Louis Gerdelan is a historian of early modern Europe and the Atlantic world. His interests span intellectual, cultural and environmental history and the history of science. His current book project is entitled "Calamitous knowledge: The languages of disaster in the British, French and Spanish Atlantic worlds, 1666-1765". This work examines the evolution of ideas and beliefs about disasters in the early modern era, spanning scientific, religious and astrological traditions. Gerdelan is also interested in the understanding of disasters within a broader interdisciplinary perspective.
In previous work Gerdelan focused on Italian Renaissance history, specifically the symbology of public spectacles and festivals. He has also published a book chapter on Alexander von Humboldt's scientific travel writing, and a journal article on Protestant pamphlet polemic in early modern England.
At present he is a postdoctoral fellow at the Fellowships and Writing Center of the Graduate School of Arts and Sciences and a research associate of the Department of History.
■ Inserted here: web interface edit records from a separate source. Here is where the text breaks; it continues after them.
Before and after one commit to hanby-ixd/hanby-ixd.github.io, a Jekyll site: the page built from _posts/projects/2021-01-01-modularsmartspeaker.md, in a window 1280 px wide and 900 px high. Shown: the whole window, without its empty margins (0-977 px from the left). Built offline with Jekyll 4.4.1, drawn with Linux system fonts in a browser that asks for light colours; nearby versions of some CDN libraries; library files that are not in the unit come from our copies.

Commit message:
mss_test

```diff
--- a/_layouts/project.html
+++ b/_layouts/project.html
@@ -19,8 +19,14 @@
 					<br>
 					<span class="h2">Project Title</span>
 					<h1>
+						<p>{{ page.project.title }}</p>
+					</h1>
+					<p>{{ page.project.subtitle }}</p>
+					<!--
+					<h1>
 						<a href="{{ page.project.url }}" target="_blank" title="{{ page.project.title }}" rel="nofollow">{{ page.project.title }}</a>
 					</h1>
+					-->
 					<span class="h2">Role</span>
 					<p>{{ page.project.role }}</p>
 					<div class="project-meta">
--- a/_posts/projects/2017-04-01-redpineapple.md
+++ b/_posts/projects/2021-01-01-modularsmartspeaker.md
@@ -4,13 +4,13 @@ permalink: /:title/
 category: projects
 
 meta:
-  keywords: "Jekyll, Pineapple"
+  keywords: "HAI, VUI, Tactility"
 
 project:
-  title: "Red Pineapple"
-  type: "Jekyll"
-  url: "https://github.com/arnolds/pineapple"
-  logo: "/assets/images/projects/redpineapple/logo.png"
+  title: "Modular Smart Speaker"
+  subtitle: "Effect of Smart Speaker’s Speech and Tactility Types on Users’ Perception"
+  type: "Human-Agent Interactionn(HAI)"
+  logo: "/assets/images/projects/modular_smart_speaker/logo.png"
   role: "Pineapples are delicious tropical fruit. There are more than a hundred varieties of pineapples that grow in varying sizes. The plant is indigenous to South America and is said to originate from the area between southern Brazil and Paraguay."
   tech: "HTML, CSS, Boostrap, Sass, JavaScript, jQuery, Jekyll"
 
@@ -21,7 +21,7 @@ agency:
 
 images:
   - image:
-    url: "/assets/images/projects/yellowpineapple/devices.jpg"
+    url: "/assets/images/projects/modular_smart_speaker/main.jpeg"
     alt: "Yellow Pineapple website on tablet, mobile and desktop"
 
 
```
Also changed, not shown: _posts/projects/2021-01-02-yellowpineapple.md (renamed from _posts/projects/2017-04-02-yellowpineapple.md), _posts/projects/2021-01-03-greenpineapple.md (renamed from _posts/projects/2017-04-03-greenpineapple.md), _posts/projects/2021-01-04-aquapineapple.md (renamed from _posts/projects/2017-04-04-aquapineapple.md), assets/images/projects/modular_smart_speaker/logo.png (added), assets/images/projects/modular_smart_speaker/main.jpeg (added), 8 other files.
Gerdelan has worked as a teaching fellow at Harvard and the University of Auckland, and has also designed and taught his own undergraduate course (History 14B: "Plague, Fire and Apocalypse: The Mentalities of Disaster from Genesis to Global Warming").